TASK INPUTS section start

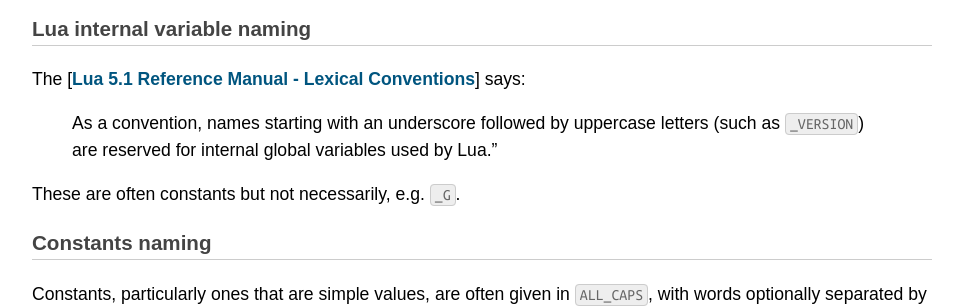
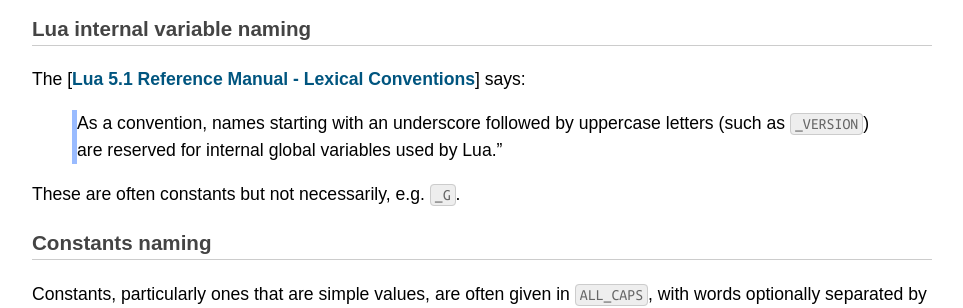
Before and after one commit to beforan/beforan.github.io, a Jekyll site: the page built from Lua/StyleGuide51.md, in a window 1280 px wide. Shown: the part 1322-1630 px from the top of the page, without its empty margins (158-1121 px from the left). Built offline with Jekyll 4.4.1, drawn with Linux system fonts in a browser that asks for light colours; some web fonts are replaced; Markdown is read by kramdown in place of the engine named in the settings.

Commit message:
blockquote css

```diff
--- a/css/markdown.css
+++ b/css/markdown.css
@@ -35,6 +35,10 @@ h4 {
 }
 
 /* Other major elements */
+blockquote {
+	border-left: thick solid #99bbff;
+}
+
 code {
     padding: 2px 4px;
     font-size: 90%;
```
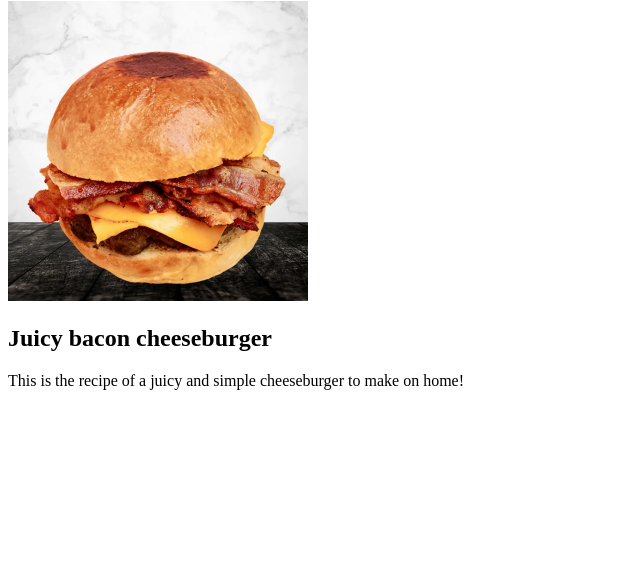
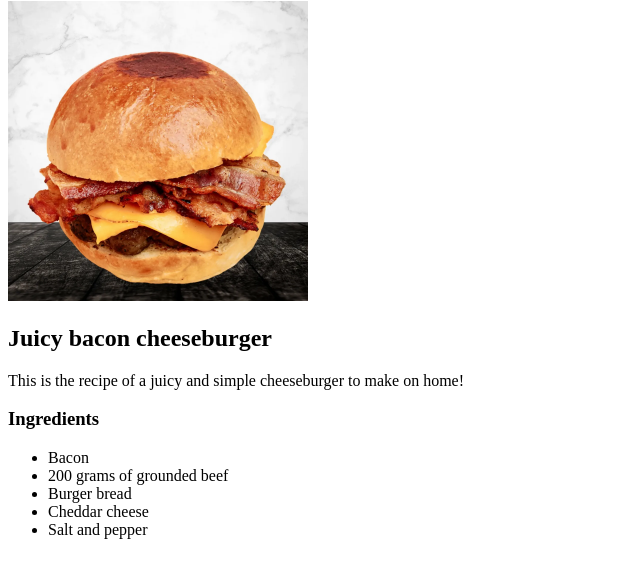
Before and after one commit to nicojimenezm/odin-recipes, a plain HTML site: page recipes/bacon-cheeseburger.html in a window 1280 px wide. Shown: the part 79-656 px from the top of the page, without its empty margins (0-640 px from the left). Drawn offline with Linux system fonts and the light colour scheme.

Commit message:
unordered list of ingredients added

```diff
--- a/recipes/bacon-cheeseburger.html
+++ b/recipes/bacon-cheeseburger.html
@@ -13,5 +13,14 @@
         <h2>Juicy bacon cheeseburger</h2>
 
         <p>This is the recipe of a juicy and simple cheeseburger to make on home!</p>
+
+        <h3>Ingredients</h3>
+        <ul>
+            <li>Bacon</li>
+            <li>200 grams of grounded beef</li>
+            <li>Burger bread</li>
+            <li>Cheddar cheese</li>
+            <li>Salt and pepper</li>
+        </ul>
     </body>
 </html>
```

TASK INPUTS section end

Each entry above should be copied word for word, with the images omitted.

Before and after one commit to beforan/beforan.github.io, a Jekyll site: the page built from Lua/StyleGuide51.md, in a window 1280 px wide. Shown: the part 1322-1630 px from the top of the page, without its empty margins (158-1121 px from the left). Built offline with Jekyll 4.4.1, drawn with Linux system fonts in a browser that asks for light colours; some web fonts are replaced; Markdown is read by kramdown in place of the engine named in the settings.

Commit message:
blockquote css

```diff
--- a/css/markdown.css
+++ b/css/markdown.css
@@ -35,6 +35,10 @@ h4 {
 }
 
 /* Other major elements */
+blockquote {
+	border-left: thick solid #99bbff;
+}
+
 code {
     padding: 2px 4px;
     font-size: 90%;
```
Before and after one commit to nicojimenezm/odin-recipes, a plain HTML site: page recipes/bacon-cheeseburger.html in a window 1280 px wide. Shown: the part 79-656 px from the top of the page, without its empty margins (0-640 px from the left). Drawn offline with Linux system fonts and the light colour scheme.

Commit message:
unordered list of ingredients added

```diff
--- a/recipes/bacon-cheeseburger.html
+++ b/recipes/bacon-cheeseburger.html
@@ -13,5 +13,14 @@
         <h2>Juicy bacon cheeseburger</h2>
 
         <p>This is the recipe of a juicy and simple cheeseburger to make on home!</p>
+
+        <h3>Ingredients</h3>
+        <ul>
+            <li>Bacon</li>
+            <li>200 grams of grounded beef</li>
+            <li>Burger bread</li>
+            <li>Cheddar cheese</li>
+            <li>Salt and pepper</li>
+        </ul>
     </body>
 </html>
```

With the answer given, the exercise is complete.